Art is simply expression; I left them with those remarks. Creative Arts then becomes an output of anything unique expressed in the form of words, actions, pictures and sounds or all. Our team of other facilitators handled topics and issues on Adolescent Sexual Reproductive Health and Rights, Environmental Management, Prevention Gender Based Violence, Career Guidance, Positive Thinking, Self Awareness, Spiritual Care and Support and Entrepreneurial Skills. All these essential areas were covered intertwined with engaging and fun filled team building activities and challenging mind games. I recall one such team building activity where participants after separated by gender had to balance a dish full of water with their feet soles up in the air with their backs on the ground. It was just electric to watch the negotiations that arise and tactics that come up when no one wants cold water spilled on their body.
To give the whole camp experience an ecstatic feel, the constant energized and witty chants and harmonies did the job well. It reminded me of my high school days on cheering our school against an opponent in a sporting discipline. It was exhilarating to say the least. I got to network and form relationships with the other facilitators, bonded with the participants and became a mentor to some aspiring poets and writers. It was made a tad easier when some would identify that I come out on National TV regularly sharing some of my art work. To put a summation of the camp from my perspective, I learnt more from everyone else than they could learn from me, and that is invaluable. The aftermath has left me more defined in my life path and purpose and passion and a yearning to be more excellent in everything that am about.
If I had to pick the highlight of the camp however in benefit for the participants was when the SAfAIDS Team led by Tanyaradzwa Nyakatawa came through and facilitated a Life Skills session. It was an honest sharing from the facilitator to a willing inducement to take a sober introspection of where your life has been and the course it has taken in encouragement to where you want to be. The practicality of the session was simply freeing.
Freedom is like that free fall from the giant swing with my partner!
Freedom tastes like the joy that comes from eating basic meals collectively in the spirit of togetherness. Freedom is more than independence from colonial rule. Freedom is experiencing a moment in the context of newness yet being so familiar with the environment. Freedom is to seize an opportunity to face your fears in the light of comfort. Freedom is your choice!
Aftermath camp, with the amazing human beings coming from many unfavourable situations and conditions, I tasted freedom.
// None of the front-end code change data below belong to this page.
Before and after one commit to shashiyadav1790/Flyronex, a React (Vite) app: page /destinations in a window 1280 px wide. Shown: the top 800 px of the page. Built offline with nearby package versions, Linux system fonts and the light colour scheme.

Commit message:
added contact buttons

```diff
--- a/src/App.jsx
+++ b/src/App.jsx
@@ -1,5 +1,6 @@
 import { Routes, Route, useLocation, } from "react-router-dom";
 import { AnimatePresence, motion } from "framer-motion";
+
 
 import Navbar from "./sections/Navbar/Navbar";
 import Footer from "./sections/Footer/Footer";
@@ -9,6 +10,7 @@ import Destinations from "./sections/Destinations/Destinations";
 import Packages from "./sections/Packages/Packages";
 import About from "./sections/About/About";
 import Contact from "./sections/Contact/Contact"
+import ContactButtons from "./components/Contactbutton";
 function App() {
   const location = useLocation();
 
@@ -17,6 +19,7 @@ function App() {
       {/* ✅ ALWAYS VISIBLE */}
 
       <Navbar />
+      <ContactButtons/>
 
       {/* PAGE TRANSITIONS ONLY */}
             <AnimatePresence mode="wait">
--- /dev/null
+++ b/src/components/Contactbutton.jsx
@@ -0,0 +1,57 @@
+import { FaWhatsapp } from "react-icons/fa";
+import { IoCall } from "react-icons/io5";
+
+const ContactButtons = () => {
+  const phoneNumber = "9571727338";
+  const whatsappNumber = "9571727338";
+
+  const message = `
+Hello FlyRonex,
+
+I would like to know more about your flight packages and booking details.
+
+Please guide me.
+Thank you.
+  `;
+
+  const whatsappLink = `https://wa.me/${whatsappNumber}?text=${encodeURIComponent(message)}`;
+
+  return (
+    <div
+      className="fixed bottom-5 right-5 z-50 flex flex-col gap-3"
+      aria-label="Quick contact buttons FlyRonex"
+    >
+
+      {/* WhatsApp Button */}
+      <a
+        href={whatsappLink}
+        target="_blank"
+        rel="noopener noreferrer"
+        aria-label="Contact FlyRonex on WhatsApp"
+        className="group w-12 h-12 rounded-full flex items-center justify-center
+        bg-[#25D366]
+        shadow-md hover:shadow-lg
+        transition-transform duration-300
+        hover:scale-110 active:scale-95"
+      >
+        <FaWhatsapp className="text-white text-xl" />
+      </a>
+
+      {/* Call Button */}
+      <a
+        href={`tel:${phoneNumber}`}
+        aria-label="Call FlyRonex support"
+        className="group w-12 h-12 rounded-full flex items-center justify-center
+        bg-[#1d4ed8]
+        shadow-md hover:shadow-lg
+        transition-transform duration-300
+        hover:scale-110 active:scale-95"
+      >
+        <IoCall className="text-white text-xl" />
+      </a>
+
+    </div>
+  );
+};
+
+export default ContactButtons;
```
I met freedom face to face and I gave her a promise that I would tell others how such a beautiful person she is, so liberating.
“Stand fast therefore in the liberty wherewith Christ hath made us free, and be not entangled again with the yoke of bondage” – Galatians 5:1 KJV
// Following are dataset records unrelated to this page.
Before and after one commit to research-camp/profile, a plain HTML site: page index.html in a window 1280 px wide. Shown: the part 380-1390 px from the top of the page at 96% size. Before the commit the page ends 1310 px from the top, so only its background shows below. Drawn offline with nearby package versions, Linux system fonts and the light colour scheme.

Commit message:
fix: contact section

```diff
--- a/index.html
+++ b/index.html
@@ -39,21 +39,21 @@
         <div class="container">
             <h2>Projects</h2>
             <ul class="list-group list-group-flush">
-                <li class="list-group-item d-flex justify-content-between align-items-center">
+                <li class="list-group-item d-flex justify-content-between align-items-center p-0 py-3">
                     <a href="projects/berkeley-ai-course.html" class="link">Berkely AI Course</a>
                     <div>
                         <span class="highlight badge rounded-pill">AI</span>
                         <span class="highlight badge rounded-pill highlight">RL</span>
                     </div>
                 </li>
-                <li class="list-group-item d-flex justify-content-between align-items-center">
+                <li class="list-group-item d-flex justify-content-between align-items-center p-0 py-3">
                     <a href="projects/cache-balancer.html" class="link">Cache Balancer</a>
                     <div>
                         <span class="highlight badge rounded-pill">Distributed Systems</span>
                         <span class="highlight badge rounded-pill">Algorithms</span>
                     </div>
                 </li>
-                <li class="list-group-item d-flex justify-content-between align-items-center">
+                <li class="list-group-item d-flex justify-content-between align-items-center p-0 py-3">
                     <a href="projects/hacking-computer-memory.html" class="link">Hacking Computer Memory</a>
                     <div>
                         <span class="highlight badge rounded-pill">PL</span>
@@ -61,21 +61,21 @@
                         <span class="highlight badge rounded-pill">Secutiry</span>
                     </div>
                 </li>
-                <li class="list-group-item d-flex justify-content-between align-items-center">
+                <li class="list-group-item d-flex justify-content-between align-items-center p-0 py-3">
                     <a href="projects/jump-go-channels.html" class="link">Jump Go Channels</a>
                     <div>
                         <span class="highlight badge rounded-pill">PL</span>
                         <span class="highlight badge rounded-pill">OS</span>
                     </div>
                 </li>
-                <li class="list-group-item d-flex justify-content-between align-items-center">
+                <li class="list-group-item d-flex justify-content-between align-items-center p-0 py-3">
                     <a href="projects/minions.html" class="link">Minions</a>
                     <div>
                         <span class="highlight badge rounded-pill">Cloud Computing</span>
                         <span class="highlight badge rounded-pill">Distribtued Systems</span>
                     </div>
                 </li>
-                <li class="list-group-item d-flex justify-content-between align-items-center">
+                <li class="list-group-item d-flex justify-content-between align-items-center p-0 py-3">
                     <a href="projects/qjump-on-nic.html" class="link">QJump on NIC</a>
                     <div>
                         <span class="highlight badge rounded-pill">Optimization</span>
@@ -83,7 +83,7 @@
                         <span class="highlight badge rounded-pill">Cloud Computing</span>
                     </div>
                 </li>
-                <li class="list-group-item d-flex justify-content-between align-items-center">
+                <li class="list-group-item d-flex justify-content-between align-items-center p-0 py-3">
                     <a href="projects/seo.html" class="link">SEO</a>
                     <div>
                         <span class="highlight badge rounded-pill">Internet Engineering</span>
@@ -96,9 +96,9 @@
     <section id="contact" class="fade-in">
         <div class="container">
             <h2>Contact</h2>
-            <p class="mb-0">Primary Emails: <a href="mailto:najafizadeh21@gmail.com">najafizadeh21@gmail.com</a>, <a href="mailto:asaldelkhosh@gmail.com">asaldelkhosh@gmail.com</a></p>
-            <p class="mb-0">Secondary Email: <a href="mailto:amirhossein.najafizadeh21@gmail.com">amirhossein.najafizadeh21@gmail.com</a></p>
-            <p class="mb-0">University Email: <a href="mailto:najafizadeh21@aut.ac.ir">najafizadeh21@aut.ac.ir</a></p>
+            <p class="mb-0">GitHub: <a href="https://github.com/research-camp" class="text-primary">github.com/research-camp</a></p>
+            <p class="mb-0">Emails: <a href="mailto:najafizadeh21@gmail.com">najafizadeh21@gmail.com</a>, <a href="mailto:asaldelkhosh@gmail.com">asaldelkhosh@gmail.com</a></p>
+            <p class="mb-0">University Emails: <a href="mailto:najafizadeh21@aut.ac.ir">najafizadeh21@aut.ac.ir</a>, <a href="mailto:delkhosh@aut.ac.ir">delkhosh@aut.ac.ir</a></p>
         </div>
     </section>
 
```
That scripture speaks volumes, transcending not only the reversal from bondage from the law that Christ provided us but in actuality freedom in the every sense of the word imaginable. It would be amiss for me not to give thanks to NdaiZiva Capacity Development for awarding me an opportunity as such, to them I was a facilitator but in actuality I was a beneficiary. SAfAIDS and Irish Aid for the continual work that you incur in ensuring that there is funding for such impacts to be made, Godspeed!
Tot facienda parum factum – So little done yet so much to do, indeed, but for those who are currently and have in past done something to change the lives of people through patches of seemingly far-fetched freedom, God bless you!
My challenge to you, my reader, is what are you doing in your little way to provide freedom to others in the way that you understand it?
Think about it and take appropriate action after.
by Brad Odilo